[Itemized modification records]
* * *
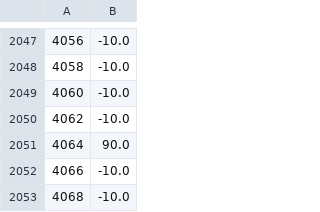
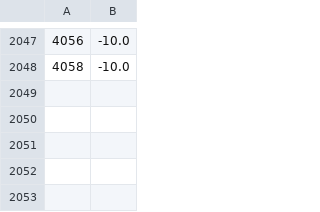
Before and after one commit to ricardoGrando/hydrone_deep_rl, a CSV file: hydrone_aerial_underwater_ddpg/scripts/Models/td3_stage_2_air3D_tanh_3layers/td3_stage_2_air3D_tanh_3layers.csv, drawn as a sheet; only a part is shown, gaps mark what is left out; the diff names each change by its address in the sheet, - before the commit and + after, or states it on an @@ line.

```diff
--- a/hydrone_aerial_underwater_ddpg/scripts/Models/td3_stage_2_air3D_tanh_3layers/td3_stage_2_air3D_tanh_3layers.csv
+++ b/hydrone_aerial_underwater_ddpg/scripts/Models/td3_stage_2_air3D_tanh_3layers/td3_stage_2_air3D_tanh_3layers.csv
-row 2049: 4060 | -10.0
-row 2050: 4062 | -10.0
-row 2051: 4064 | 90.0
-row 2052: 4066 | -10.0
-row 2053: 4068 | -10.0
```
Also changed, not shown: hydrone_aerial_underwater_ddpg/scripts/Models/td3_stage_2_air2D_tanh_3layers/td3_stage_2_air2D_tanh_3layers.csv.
* * *
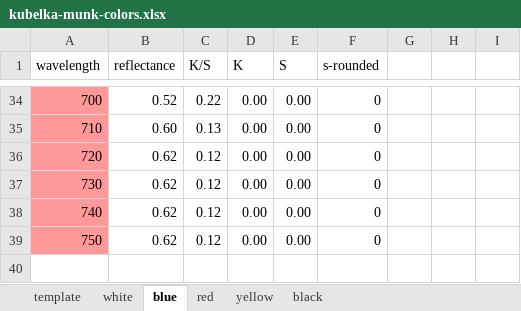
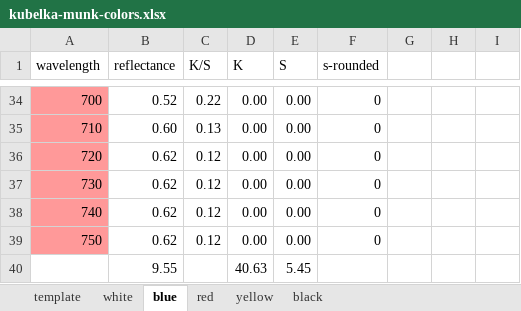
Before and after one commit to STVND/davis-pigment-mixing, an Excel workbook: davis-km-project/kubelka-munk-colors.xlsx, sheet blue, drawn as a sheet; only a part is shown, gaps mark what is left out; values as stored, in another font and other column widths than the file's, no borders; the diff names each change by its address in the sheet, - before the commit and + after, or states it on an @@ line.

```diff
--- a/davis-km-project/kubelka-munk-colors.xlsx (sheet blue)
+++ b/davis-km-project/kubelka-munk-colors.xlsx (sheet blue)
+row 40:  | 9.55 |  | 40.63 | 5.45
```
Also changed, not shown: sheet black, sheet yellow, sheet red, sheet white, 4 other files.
* * *
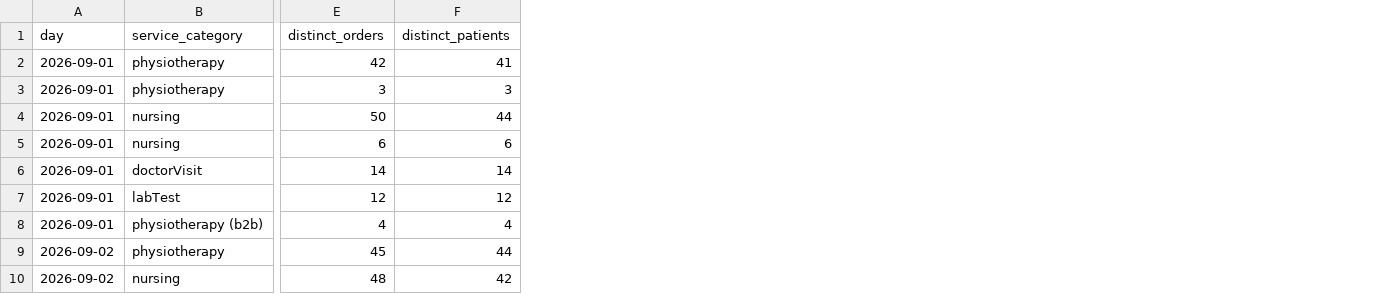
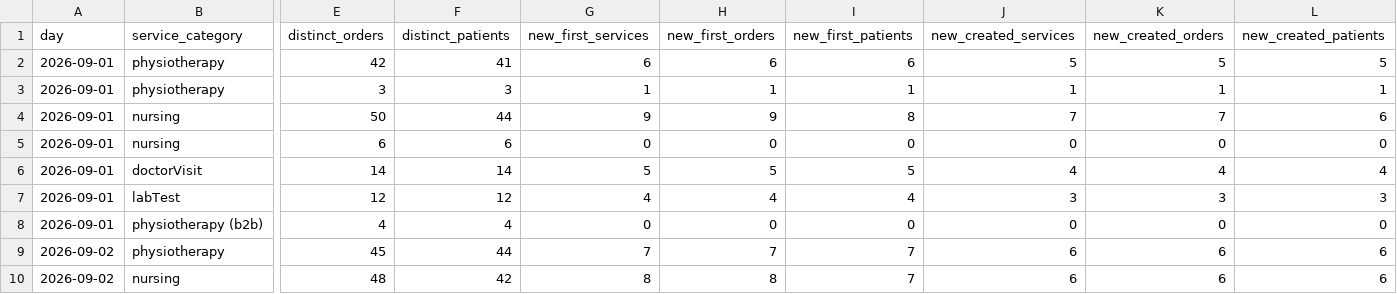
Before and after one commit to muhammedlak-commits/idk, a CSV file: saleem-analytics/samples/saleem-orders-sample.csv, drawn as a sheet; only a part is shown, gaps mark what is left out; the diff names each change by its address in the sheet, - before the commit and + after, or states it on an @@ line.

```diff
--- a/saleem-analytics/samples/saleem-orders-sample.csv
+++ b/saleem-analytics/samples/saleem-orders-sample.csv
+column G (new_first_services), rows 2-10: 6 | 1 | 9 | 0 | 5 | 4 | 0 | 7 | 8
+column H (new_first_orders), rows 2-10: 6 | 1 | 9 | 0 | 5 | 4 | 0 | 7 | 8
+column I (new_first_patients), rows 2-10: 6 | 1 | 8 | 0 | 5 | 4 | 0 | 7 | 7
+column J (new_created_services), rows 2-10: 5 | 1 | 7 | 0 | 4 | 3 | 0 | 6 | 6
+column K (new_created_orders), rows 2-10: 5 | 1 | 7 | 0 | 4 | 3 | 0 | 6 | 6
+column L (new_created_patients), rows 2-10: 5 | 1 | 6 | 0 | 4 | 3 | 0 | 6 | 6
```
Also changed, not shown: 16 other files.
* * *
■ **Task to complete**: The answer must be every line from the records above that contains the word "sheet", copied out.

■ **Task output**:
Before and after one commit to ricardoGrando/hydrone_deep_rl, a CSV file: hydrone_aerial_underwater_ddpg/scripts/Models/td3_stage_2_air3D_tanh_3layers/td3_stage_2_air3D_tanh_3layers.csv, drawn as a sheet; only a part is shown, gaps mark what is left out; the diff names each change by its address in the sheet, - before the commit and + after, or states it on an @@ line.
Before and after one commit to STVND/davis-pigment-mixing, an Excel workbook: davis-km-project/kubelka-munk-colors.xlsx, sheet blue, drawn as a sheet; only a part is shown, gaps mark what is left out; values as stored, in another font and other column widths than the file's, no borders; the diff names each change by its address in the sheet, - before the commit and + after, or states it on an @@ line.
--- a/davis-km-project/kubelka-munk-colors.xlsx (sheet blue)
+++ b/davis-km-project/kubelka-munk-colors.xlsx (sheet blue)
Also changed, not shown: sheet black, sheet yellow, sheet red, sheet white, 4 other files.
Before and after one commit to muhammedlak-commits/idk, a CSV file: saleem-analytics/samples/saleem-orders-sample.csv, drawn as a sheet; only a part is shown, gaps mark what is left out; the diff names each change by its address in the sheet, - before the commit and + after, or states it on an @@ line.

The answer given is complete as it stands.